But still, at regular intervals, a major concert broke out. In recent years, Adele has seemed to save her most spectacular vocals for her weakest songs, but few stops were left un-pulled as “Skyfall” (after Adele halted it the first time, so security could help someone in the crowd) and “Easy on Me” reminded everyone of what a powerhouse, show-stopping singer she remains.
This may be just as well. In an age when even Ed Sheeran’s tours feature revolving stages and multiple effects, most of Adele’s set relied firmly on her voice to provide the fireworks. And she did – performing “All I Ask”, “Make You Feel My Love” (a spontaneous, unrehearsed selection not included on the initial setlist) and “Someone Like You” along the runway, backed only by a piano and 65,000 voices.

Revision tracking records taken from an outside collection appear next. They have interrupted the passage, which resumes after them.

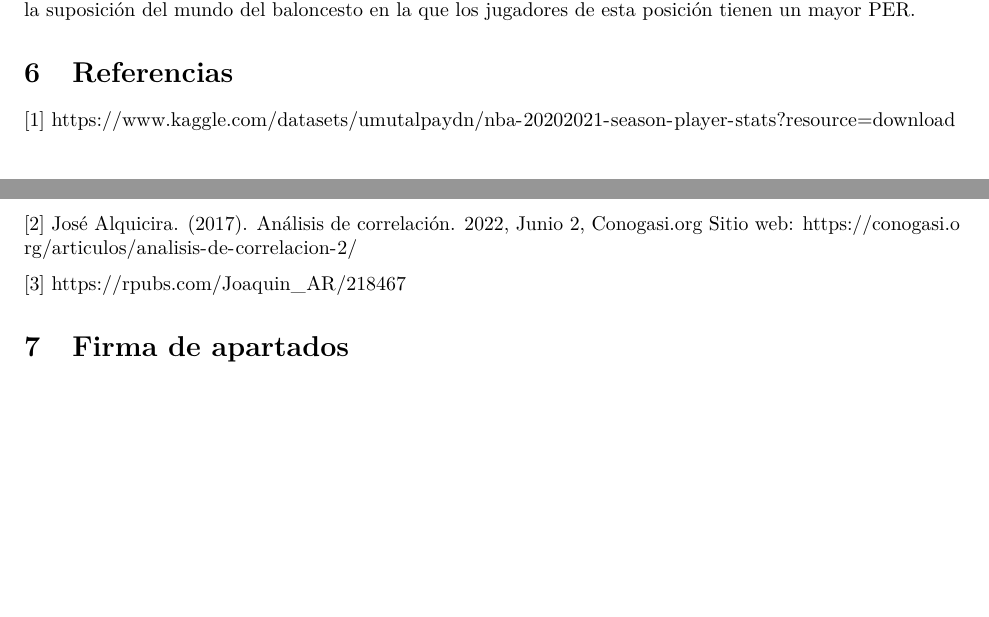
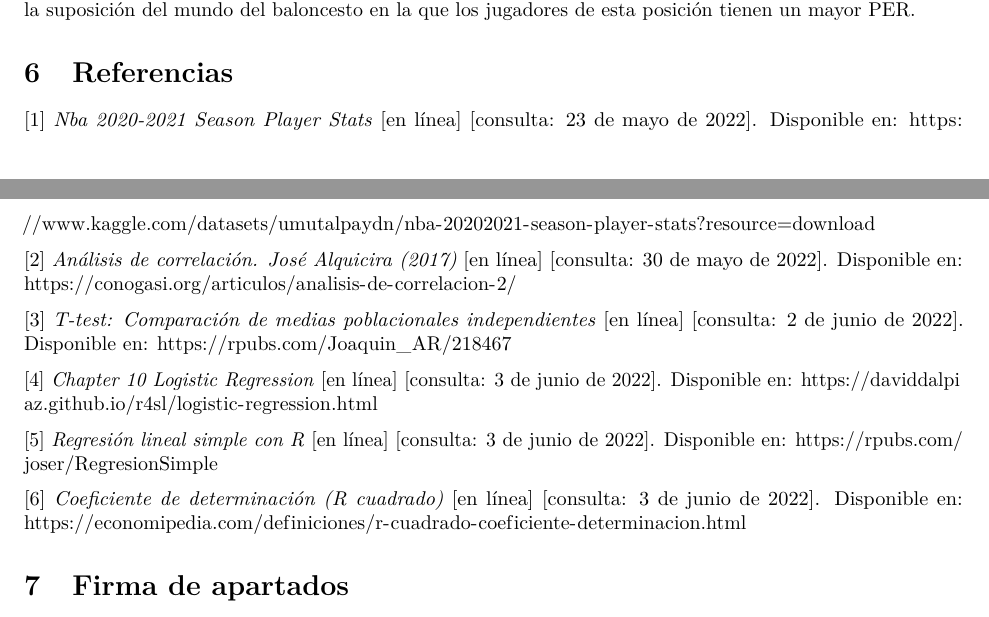
Before and after one commit to dlucas98/PRA2-Tipologia, an R Markdown document (Código PRA2.Rmd): two parts of pages 19 and 20 of 20, joined at a grey line, cut so that both start at the same text, the shorter picture padded with empty space. Rendered offline with R 4.5, knitr and Pandoc, then LaTeX, with nearby package versions.

Commit message:
Actualización referencias

```diff
--- a/Código PRA2.Rmd
+++ b/Código PRA2.Rmd
@@ -369,11 +369,17 @@ Por último, mediante el constraste de hipótesis, se ha visto que por normal ge
 
 # Referencias
 
-[1] https://www.kaggle.com/datasets/umutalpaydn/nba-20202021-season-player-stats?resource=download
+[1] *Nba 2020-2021 Season Player Stats* [en línea] [consulta: 23 de mayo de 2022]. Disponible en: https://www.kaggle.com/datasets/umutalpaydn/nba-20202021-season-player-stats?resource=download
 
-[2] José Alquicira. (2017). Análisis de correlación. 2022, Junio 2, Conogasi.org Sitio web: https://conogasi.org/articulos/analisis-de-correlacion-2/
+[2] *Análisis de correlación. José Alquicira (2017)* [en línea] [consulta: 30 de mayo de 2022]. Disponible en: https://conogasi.org/articulos/analisis-de-correlacion-2/
 
-[3] https://rpubs.com/Joaquin_AR/218467
+[3] *T-test: Comparación de medias poblacionales independientes* [en línea] [consulta: 2 de junio de 2022]. Disponible en: https://rpubs.com/Joaquin_AR/218467
+
+[4] *Chapter 10 Logistic Regression* [en línea] [consulta: 3 de junio de 2022]. Disponible en: https://daviddalpiaz.github.io/r4sl/logistic-regression.html
+
+[5] *Regresión lineal simple con R* [en línea] [consulta: 3 de junio de 2022]. Disponible en: https://rpubs.com/joser/RegresionSimple
+
+[6] *Coeficiente de determinación (R cuadrado)* [en línea] [consulta: 3 de junio de 2022]. Disponible en: https://economipedia.com/definiciones/r-cuadrado-coeficiente-determinacion.html
 
 # Firma de apartados
 
```
Also changed, not shown: Documento PRA2.pdf.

“As you probably know, I don’t have many up-tempo bangers,” she said at one point. But in fact, the ones she does have were amongst the highlights – a brassy “Rumor Has It,” a swinging “Oh My God” and a soaring “Set Fire to the Rain” reminding the crowd that this was a festival, rather than a more intimate soiree.
The latter even saw the special effects kick in, as someone took the title literally (Adele songs seem to have that effect on people) and a combination of real fire and fake rain sent black plumes of smoke billowing across Hyde Park. Patriotic red, white and blue confetti followed as an irresistible “Rolling in the Deep” closed the main set.
By the encore, Adele was ready to (obliquely) address the elephants in the, er, field. “I know a lot of things have happened with this album, I know a lot of you feel let down and I’m mortified,” she said, without giving specifics, after a gloriously emotional “When We Were Young.” “But I take my music very seriously and I had to do that.”
Whether that will appease those still waiting for Vegas to happen remains to be seen but, in the field, it seemed more than enough to restore Adele’s woman of the people status, as rapturous applause broke out.
“London, I love you so much,” she smiled in response. “So much.” And the feeling was clearly mutual. As a final, string-drenched “Love Is a Game” drifted across the fields, some actual fireworks lit up the crowd and more confetti arrived. This time, it was pink and red hearts, perfectly symbolizing the renewed love affair between the U.K.’s capital and its prodigal daughter.
Because in the end, Adele did what she (nearly) always does: she showed up, she sang, and she conquered.